MDS Spotlight: Meet Juan Roesel, MDS Computational Linguistics, Class of 2021
Back in 2017, Juan Roesel worked as an innovation consultant helping corporations fast-track digital transformation processes by partnering with tech start-ups. Some of these start-ups were using Artificial Intelligence solutions, so Roesel needed to understand them to frame the right integration approach with the businesses' value chains.
“This experience was an eye-opening moment for me and triggered my decision to transition my career from a non-technical to a technical field,” explained Roesel.
As Roesel was taking on more technical projects and learning new concepts, he soon realized that he was just barely scratching the surface of the data science universe.
“Since I enjoy studying and learning, I decided to look for different data science graduate programs to invest in a world-class education and take my career to the next level,” he added.
Roesel focused his search only on Canada since he was looking to establish a base there with his family. Roesel search eventually led him to the MDS-CL program.
“I chose the Computational Linguistics track since I had been experimenting with different NLP algorithms in my consulting projects, and I thought that specializing in that field would be a fascinating path to take,” said Roesel.
Roesel added that he was particularly attracted to the prospect of specializing in the use of NLP algorithms that the other programs he researched lacked but the MDS-CL program had.
Throughout the program, Roesel said the one tangible benefit he gained over the past 10 months was a solid grasp of the data science and computational linguistics fundamentals that otherwise would probably have taken more time to learn or had been more challenging to understand.
“While several resources on the Internet can help people get the knowledge and skills needed to become a Data Scientist or NLP engineer, I think the structure of the MDS-CL program and the quality of the teaching staff take the learning experience to a higher level,” he noted.

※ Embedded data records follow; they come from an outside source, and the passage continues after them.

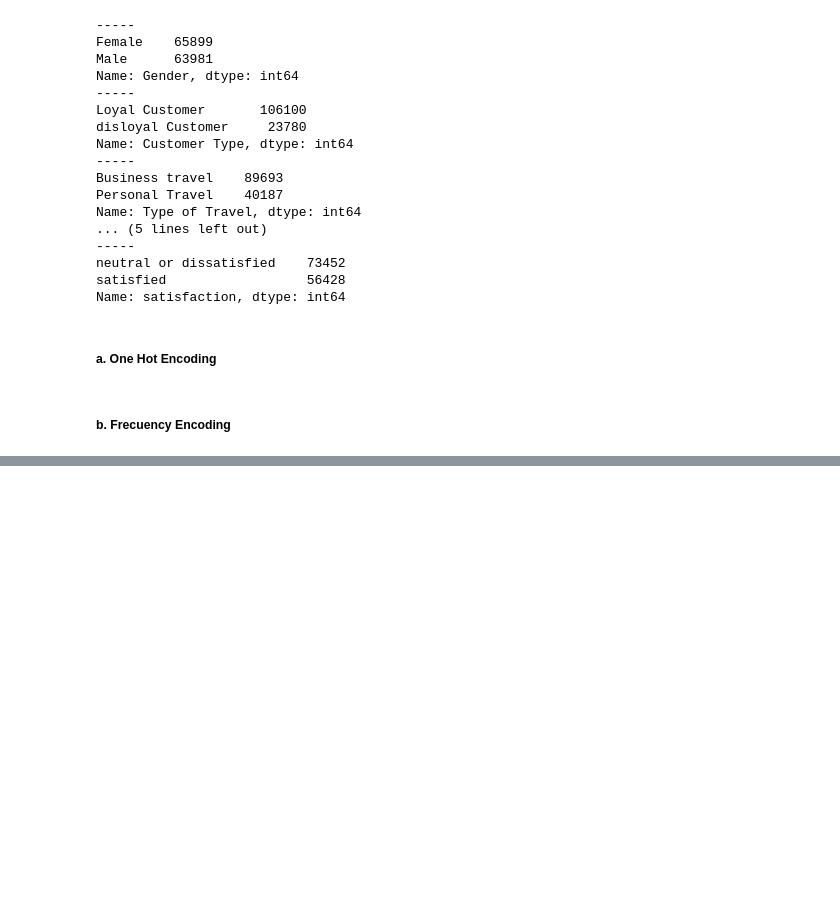
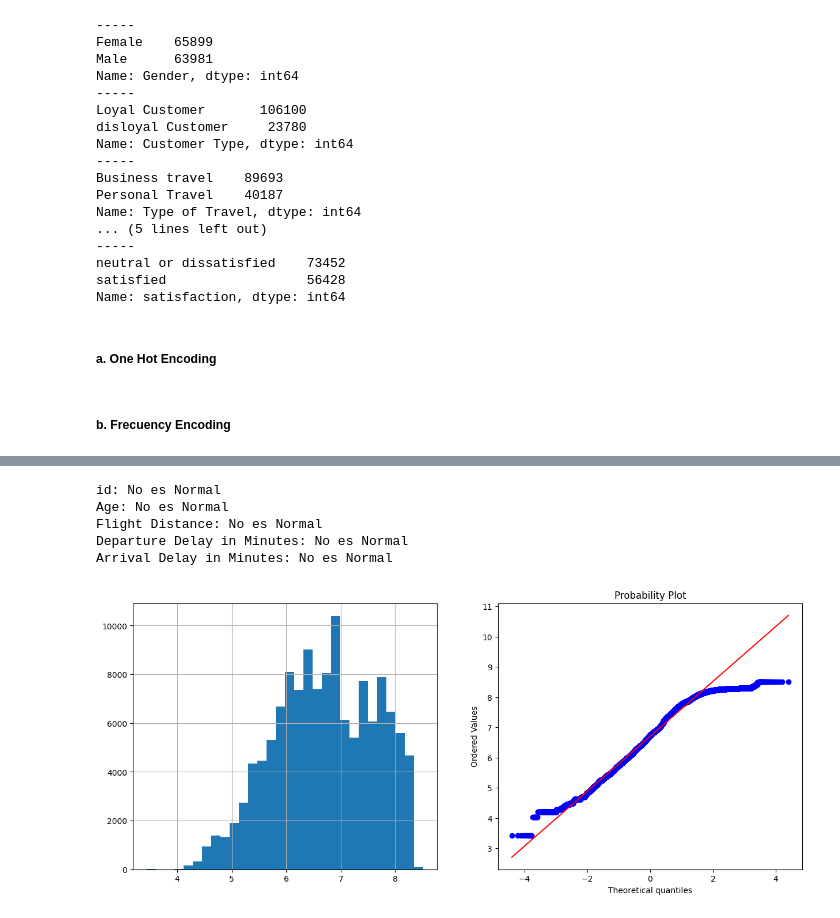
Before and after one commit to LeoContreras8/Proyecto_Final, a Jupyter notebook: analisis_exploratorio.ipynb, the cells around one changed output, grey strips where cells are left out. Cells and saved outputs as stored; diff of their text form; code cells hidden in the pictures; blank space fills up the shorter version.

```diff
--- a/analisis_exploratorio.ipynb
+++ b/analisis_exploratorio.ipynb
@@ -280,0 +393,23 @@ Name: satisfaction, dtype: int64
+# %%
+# Buscar la normalidad de las variables continuas con Shapiro
+
+for col in continuas:
+    shapiro_test=stats.shapiro(dataset[col])
+    if (shapiro_test.pvalue<0.05):
+        print(f'{col}: No es Normal ')
+    else:
+        print(f'{col}: Es Normal ')
+# %% [output]
+id: No es Normal
+Age: No es Normal
+Flight Distance: No es Normal
+Departure Delay in Minutes: No es Normal
+Arrival Delay in Minutes: No es Normal
+# %%
+# Se transforma a logaritmo la variable Flight Distance
+# El resto de variables no se transforma por tener ceros y media en la misma magnitud
+
+dataset['Flight Distance']=np.log(dataset['Flight Distance'])
+plot_density_qq(dataset,'Flight Distance')
+# %% [output]
+[figure, added]
```
Also changed, not shown: parts of 37 cells of this notebook.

Another benefit that Roesel got from the program was the valuable relationships he formed with his classmates, who “are brilliant, driven, and team-oriented people. They consistently offered support throughout the program, which was a critical enabling force that kept us all going together during the pandemic.”
Roesel added that the capstone project was a key component of the program as it gave students the chance to solve a real business problem using the tools they have been learning. Roesel’s capstone project involved developing a Sentiment Analysis model capable of reliably extracting sentiment values from a significant volume of customer service tickets belonging to a mobile retailer in Canada.
“It is very exciting to see that the company will probably use the system we developed to make decisions on their customer retention strategies and allocate resources to tackle potential problems that otherwise would have been hard to identify. It certainly gives us as graduates a good story to tell!”
With the program now complete, Roesel felt that his toolbox as a data scientist has expanded dramatically in the past ten months with several tools and knowledge that are in high demand in the market right now.
Roesel hopes that this transfers to jobs that combine his experience as a developer and the skills he gained during the program with a focus on building and deploying NLP systems.
Juan’s Top 3 Tips on Succeeding in the MDS-CL Program
1. Learn how to multitask under time pressure by working on several labs simultaneously instead of focusing on working one lab at a time.
2. Seek to build symbiotic relationships with other students, learn to ask for support, and be willing (and available) to provide support back. Joining a study group might be a good way of doing this.
3. Take care of their mental, emotional, and physical health. The MDS-CL program is a 10-month marathon, not a weekly sprint, so it's crucial to regulate the oxygen tank along the way.